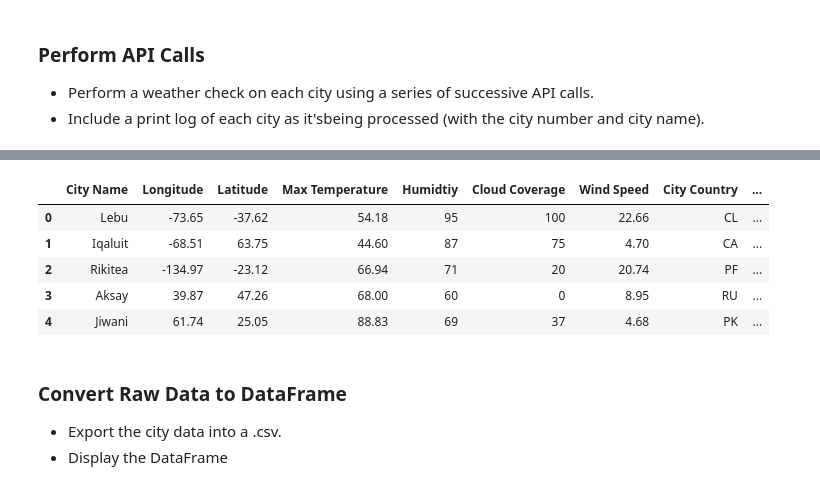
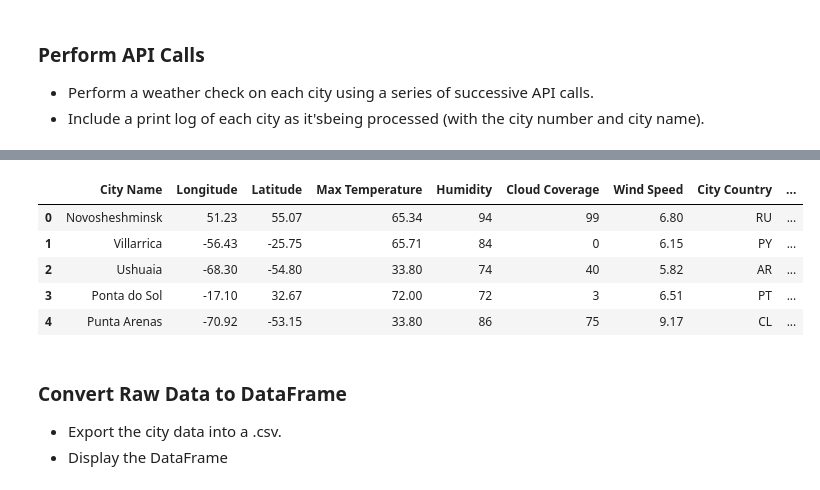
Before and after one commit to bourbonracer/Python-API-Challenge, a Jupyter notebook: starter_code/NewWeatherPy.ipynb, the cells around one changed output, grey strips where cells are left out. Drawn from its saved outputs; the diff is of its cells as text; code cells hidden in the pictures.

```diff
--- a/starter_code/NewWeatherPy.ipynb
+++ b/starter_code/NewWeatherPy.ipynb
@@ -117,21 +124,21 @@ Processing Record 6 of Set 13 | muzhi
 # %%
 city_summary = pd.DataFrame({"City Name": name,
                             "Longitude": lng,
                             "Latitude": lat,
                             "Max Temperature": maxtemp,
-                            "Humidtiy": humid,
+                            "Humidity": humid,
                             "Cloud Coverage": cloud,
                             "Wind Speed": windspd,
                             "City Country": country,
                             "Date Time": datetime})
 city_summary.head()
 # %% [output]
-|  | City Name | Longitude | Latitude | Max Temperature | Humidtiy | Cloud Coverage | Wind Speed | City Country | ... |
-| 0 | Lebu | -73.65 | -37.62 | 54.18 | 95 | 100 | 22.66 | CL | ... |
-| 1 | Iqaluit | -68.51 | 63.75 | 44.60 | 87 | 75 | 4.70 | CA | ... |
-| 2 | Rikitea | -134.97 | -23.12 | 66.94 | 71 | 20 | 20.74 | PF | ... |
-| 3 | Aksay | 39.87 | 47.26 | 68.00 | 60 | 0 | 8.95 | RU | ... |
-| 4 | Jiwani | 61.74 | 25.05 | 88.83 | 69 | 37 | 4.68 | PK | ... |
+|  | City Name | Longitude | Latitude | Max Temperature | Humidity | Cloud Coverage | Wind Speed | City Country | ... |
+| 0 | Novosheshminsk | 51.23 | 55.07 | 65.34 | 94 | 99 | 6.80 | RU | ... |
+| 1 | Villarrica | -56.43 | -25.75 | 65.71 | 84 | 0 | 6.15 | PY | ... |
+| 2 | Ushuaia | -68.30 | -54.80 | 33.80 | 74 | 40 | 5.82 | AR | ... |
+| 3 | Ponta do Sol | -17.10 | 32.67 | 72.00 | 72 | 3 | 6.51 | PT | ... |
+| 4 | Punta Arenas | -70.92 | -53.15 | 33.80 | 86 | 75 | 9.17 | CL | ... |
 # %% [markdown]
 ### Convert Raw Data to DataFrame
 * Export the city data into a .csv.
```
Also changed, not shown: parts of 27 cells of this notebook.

§ §

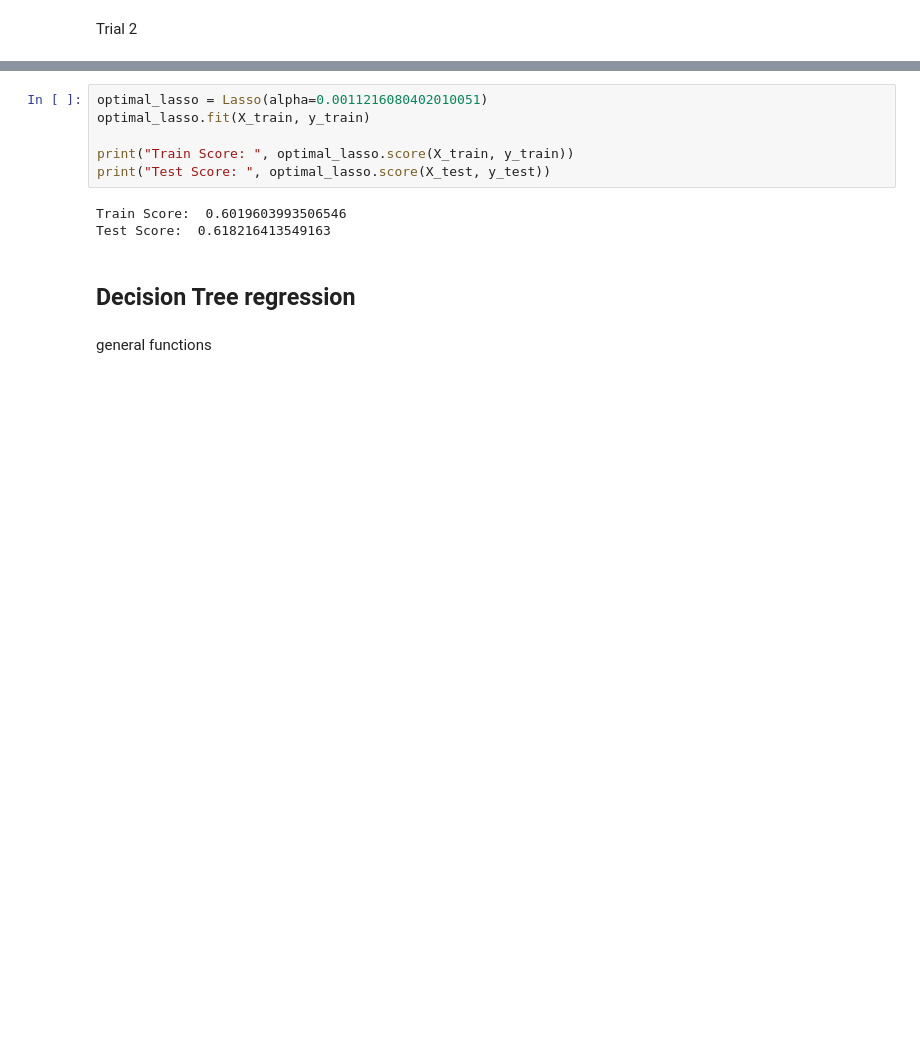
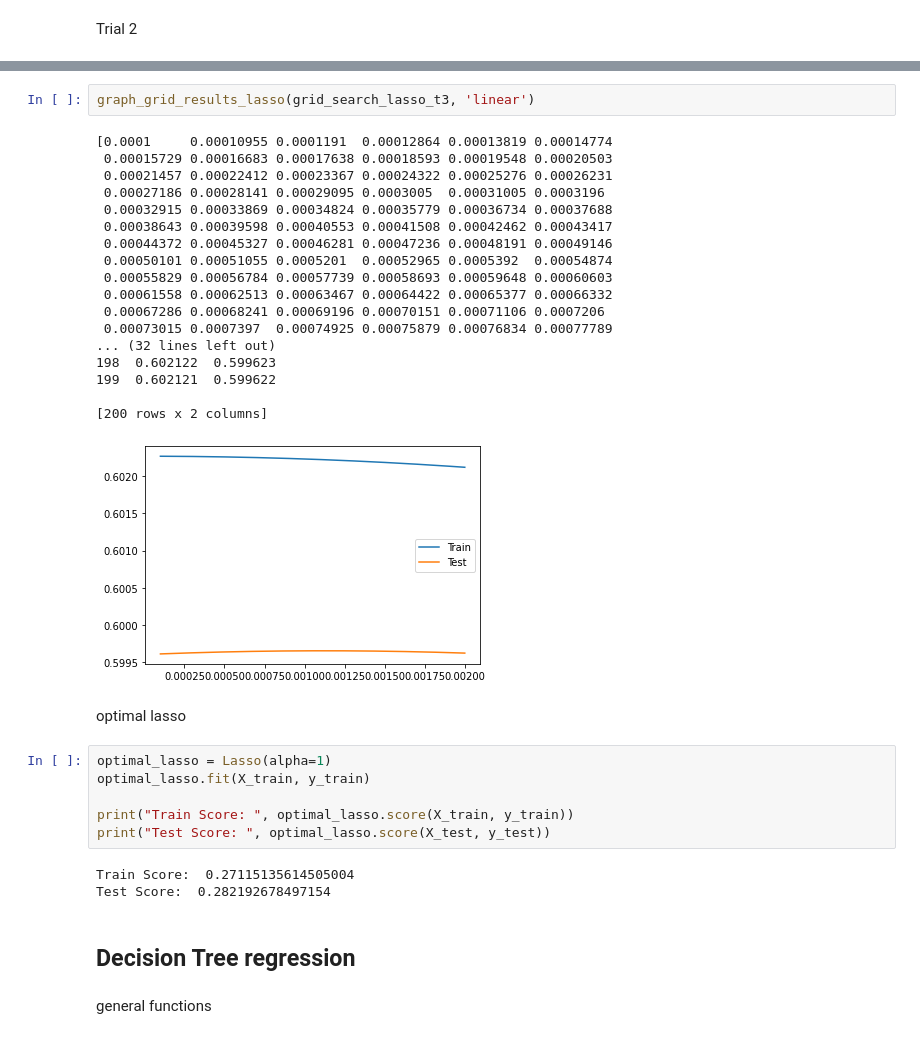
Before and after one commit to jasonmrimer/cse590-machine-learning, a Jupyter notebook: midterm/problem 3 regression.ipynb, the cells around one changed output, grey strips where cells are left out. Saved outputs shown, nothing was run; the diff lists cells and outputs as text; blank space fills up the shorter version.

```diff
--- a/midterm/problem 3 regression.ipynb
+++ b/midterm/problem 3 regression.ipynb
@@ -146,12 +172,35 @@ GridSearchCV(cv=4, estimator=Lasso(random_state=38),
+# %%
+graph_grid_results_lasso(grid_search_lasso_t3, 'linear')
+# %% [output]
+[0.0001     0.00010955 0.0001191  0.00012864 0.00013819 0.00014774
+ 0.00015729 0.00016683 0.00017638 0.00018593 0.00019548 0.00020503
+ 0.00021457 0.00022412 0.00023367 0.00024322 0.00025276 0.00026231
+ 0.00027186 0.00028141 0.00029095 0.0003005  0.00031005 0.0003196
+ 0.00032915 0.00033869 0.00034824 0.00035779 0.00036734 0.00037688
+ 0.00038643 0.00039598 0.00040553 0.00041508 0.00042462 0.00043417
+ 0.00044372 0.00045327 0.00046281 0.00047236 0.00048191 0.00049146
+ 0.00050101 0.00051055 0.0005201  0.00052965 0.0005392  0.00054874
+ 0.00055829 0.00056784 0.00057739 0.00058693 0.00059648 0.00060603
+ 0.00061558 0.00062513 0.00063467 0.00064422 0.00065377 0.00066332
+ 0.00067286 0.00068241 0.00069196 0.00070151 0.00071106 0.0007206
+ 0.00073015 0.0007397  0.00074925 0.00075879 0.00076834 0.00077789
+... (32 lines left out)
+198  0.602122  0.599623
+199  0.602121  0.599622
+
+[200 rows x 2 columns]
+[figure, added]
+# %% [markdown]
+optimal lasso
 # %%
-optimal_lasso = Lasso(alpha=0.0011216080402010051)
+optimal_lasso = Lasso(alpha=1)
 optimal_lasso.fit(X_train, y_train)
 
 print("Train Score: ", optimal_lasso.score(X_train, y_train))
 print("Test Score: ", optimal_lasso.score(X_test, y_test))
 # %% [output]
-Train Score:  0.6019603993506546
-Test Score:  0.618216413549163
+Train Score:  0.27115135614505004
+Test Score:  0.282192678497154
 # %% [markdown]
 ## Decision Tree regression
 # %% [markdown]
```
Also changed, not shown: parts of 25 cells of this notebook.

§ §

• Work request: From the entries above, work out how many lines include "Latitude"; the number is the only answer wanted.

• Exercise result: 3